Restate word for word the lines of the material below, from the line with "-| 17 | Daily" to the line with "16, D137) |", both lines included, and no others.

▸ **EXERCISE MATERIALS**
**********

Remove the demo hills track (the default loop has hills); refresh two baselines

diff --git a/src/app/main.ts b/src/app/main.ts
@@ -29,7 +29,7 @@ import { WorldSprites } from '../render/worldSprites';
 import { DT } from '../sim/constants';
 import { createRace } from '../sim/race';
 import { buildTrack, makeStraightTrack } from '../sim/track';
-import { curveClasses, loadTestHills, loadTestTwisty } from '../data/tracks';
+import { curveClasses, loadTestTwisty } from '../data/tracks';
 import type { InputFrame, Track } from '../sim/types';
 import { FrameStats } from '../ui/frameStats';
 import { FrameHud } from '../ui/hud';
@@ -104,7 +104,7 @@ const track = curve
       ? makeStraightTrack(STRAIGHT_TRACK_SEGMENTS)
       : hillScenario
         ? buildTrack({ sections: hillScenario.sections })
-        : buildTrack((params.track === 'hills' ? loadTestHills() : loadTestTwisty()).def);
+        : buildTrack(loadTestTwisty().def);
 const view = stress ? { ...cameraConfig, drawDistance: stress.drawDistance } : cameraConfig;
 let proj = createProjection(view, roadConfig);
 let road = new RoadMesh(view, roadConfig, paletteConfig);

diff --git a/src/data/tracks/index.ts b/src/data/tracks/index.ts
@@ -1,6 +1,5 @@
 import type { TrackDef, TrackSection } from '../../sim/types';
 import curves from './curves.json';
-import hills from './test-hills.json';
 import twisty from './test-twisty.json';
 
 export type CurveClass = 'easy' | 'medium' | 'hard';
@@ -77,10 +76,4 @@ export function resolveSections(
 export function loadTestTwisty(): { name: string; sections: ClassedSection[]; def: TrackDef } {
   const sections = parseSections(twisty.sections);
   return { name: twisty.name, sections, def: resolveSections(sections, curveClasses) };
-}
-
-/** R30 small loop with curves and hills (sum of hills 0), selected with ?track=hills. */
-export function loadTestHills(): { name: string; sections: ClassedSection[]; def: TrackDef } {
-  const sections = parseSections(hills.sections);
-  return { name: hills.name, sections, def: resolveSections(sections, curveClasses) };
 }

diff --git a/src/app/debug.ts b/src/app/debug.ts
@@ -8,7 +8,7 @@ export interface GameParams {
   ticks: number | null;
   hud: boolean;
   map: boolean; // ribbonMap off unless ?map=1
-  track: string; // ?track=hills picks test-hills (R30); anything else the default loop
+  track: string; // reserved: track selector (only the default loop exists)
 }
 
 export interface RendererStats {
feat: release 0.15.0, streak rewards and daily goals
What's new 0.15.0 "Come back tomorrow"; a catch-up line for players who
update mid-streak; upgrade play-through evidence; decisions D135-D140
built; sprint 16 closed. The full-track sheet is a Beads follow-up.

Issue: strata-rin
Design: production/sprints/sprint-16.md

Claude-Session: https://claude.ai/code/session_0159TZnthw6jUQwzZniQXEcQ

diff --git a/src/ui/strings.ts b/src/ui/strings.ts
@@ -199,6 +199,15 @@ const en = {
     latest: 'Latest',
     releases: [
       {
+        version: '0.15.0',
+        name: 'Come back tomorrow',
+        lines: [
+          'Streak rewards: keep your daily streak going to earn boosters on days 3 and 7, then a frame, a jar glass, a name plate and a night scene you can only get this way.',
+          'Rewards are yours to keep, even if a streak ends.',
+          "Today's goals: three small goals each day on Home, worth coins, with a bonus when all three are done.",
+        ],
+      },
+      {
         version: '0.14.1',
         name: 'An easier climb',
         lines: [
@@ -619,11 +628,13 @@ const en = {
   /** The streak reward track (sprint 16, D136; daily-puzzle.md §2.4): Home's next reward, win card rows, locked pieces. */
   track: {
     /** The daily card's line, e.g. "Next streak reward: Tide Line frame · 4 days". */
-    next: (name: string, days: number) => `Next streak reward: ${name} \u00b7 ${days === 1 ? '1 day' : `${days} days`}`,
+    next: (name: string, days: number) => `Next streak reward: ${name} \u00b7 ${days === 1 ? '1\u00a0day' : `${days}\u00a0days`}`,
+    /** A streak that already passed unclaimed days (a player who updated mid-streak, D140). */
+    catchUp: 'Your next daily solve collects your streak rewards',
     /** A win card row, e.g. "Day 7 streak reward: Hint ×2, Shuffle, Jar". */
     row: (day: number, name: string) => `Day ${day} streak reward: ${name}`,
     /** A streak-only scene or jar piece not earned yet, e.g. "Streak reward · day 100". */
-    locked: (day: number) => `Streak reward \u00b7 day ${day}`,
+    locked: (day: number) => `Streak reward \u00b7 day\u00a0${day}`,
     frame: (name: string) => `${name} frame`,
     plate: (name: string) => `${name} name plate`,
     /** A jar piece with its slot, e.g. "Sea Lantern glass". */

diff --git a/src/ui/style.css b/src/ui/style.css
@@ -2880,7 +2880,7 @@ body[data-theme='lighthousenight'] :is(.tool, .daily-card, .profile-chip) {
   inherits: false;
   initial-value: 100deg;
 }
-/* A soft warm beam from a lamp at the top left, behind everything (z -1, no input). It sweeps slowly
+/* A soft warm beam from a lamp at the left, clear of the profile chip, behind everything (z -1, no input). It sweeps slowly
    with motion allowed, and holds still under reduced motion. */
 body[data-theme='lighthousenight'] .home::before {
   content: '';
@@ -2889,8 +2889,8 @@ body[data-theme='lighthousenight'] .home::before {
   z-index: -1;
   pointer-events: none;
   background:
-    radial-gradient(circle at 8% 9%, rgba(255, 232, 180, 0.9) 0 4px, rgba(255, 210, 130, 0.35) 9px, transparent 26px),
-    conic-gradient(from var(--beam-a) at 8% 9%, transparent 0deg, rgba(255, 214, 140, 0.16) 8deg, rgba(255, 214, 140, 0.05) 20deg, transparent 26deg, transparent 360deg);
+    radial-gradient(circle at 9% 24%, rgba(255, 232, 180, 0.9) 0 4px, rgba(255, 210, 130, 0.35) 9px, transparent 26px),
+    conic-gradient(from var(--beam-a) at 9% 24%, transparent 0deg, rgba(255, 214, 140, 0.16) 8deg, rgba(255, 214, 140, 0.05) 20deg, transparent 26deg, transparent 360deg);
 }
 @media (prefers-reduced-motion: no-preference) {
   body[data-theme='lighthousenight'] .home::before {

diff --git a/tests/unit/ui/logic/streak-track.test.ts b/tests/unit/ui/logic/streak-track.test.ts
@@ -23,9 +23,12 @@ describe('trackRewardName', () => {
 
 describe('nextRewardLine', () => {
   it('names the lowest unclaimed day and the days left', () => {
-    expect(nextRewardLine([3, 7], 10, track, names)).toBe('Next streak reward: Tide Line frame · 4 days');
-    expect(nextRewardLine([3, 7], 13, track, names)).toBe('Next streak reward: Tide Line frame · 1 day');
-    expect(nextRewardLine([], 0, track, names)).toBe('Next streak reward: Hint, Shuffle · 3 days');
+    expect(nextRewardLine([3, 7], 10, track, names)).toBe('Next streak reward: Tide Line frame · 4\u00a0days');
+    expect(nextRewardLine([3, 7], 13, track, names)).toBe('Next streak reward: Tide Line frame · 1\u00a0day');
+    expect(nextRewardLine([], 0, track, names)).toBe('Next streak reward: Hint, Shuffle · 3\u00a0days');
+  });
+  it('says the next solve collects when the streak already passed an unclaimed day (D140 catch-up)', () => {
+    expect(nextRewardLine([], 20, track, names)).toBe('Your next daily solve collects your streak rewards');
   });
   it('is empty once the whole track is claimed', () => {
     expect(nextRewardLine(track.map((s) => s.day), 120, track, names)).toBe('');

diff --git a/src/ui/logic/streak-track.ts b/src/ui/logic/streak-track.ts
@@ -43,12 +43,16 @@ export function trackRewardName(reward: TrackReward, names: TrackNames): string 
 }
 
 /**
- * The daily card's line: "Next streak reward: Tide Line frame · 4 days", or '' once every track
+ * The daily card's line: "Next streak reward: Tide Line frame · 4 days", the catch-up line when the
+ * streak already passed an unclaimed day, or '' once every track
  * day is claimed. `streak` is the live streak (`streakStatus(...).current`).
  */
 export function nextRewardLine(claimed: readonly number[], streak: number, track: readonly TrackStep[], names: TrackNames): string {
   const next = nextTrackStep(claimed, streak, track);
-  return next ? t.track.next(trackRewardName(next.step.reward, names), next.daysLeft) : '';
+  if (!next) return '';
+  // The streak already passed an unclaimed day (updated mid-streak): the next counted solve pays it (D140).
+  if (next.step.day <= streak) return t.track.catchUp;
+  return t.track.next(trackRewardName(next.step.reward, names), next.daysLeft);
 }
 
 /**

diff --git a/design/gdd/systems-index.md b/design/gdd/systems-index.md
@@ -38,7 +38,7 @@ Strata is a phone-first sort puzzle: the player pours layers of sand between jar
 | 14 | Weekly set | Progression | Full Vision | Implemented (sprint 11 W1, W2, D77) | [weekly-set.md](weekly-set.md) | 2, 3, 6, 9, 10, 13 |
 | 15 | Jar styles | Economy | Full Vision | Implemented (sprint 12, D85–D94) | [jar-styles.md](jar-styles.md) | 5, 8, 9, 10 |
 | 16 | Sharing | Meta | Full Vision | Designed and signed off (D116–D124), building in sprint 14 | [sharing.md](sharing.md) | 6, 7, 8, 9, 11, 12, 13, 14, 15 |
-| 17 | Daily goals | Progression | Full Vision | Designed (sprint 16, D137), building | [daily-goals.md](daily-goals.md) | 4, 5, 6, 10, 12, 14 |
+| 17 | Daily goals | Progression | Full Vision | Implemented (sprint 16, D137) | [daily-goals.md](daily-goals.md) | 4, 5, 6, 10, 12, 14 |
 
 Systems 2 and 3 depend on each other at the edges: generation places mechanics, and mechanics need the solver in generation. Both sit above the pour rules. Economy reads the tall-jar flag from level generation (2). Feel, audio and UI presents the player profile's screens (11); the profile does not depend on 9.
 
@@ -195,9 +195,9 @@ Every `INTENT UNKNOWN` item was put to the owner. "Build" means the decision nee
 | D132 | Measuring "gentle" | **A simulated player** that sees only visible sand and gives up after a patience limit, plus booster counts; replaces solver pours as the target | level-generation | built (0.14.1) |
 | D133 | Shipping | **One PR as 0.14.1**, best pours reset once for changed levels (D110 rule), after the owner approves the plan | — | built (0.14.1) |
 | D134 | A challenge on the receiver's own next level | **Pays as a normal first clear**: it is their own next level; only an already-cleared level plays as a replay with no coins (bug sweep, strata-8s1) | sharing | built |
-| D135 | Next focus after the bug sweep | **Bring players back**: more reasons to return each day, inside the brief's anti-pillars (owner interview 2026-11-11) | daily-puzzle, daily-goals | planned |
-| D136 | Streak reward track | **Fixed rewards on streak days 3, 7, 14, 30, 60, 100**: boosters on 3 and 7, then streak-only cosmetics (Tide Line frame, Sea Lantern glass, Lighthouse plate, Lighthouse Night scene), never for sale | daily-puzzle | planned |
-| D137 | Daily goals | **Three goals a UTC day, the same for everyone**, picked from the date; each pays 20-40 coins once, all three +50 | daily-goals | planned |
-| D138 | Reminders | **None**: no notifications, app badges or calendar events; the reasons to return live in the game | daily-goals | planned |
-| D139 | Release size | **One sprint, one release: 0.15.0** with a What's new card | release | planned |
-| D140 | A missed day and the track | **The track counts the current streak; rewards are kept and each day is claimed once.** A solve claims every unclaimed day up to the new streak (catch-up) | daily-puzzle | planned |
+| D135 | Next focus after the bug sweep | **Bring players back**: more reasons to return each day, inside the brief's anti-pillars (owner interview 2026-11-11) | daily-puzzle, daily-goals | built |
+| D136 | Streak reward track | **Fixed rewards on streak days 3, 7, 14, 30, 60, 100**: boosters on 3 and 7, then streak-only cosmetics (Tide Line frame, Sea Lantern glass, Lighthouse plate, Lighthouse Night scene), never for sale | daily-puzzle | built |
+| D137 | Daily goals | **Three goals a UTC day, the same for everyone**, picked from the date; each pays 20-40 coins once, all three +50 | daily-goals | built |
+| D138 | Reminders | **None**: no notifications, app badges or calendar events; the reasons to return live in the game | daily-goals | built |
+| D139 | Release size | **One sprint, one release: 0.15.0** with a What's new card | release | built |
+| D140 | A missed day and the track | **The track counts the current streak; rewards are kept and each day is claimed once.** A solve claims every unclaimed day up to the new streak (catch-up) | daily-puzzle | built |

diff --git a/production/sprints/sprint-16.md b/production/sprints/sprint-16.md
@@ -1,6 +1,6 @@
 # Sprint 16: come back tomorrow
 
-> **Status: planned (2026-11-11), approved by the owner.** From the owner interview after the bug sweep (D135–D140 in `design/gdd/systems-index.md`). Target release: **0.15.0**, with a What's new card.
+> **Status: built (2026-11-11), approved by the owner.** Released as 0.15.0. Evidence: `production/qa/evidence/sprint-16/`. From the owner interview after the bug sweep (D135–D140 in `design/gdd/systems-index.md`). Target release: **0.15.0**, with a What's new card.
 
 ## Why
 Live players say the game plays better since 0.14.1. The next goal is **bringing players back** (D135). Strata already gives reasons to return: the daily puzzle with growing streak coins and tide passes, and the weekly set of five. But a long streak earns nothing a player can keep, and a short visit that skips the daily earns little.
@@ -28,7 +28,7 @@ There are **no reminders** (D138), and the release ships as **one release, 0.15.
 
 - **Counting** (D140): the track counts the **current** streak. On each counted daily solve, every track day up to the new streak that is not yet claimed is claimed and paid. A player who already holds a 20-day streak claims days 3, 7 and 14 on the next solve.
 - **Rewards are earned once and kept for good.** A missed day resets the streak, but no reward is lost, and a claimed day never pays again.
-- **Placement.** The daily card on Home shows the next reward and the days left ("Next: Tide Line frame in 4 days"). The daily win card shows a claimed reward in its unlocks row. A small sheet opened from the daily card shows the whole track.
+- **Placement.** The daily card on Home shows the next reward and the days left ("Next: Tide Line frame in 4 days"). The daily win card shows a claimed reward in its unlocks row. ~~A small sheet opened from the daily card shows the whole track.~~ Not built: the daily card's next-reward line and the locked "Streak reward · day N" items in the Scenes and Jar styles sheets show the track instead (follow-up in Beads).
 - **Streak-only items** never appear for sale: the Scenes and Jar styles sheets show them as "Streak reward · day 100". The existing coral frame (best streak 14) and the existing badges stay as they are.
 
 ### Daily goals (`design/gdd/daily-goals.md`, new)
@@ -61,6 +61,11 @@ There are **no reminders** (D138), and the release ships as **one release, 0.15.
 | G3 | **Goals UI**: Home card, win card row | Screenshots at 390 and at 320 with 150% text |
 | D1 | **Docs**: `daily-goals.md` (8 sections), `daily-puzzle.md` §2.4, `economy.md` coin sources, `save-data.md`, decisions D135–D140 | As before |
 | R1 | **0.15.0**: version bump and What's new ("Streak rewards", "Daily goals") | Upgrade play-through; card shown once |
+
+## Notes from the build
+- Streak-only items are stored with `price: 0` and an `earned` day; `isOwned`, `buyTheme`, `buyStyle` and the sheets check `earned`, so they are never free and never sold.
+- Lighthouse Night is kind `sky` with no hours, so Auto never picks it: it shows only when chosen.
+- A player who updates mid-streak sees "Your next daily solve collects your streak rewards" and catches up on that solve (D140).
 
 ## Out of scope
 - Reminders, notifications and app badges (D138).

**********

▸ **EXERCISE OUTPUT**
-| 17 | Daily goals | Progression | Full Vision | Designed (sprint 16, D137), building | [daily-goals.md](daily-goals.md) | 4, 5, 6, 10, 12, 14 |
+| 17 | Daily goals | Progression | Full Vision | Implemented (sprint 16, D137) | [daily-goals.md](daily-goals.md) | 4, 5, 6, 10, 12, 14 |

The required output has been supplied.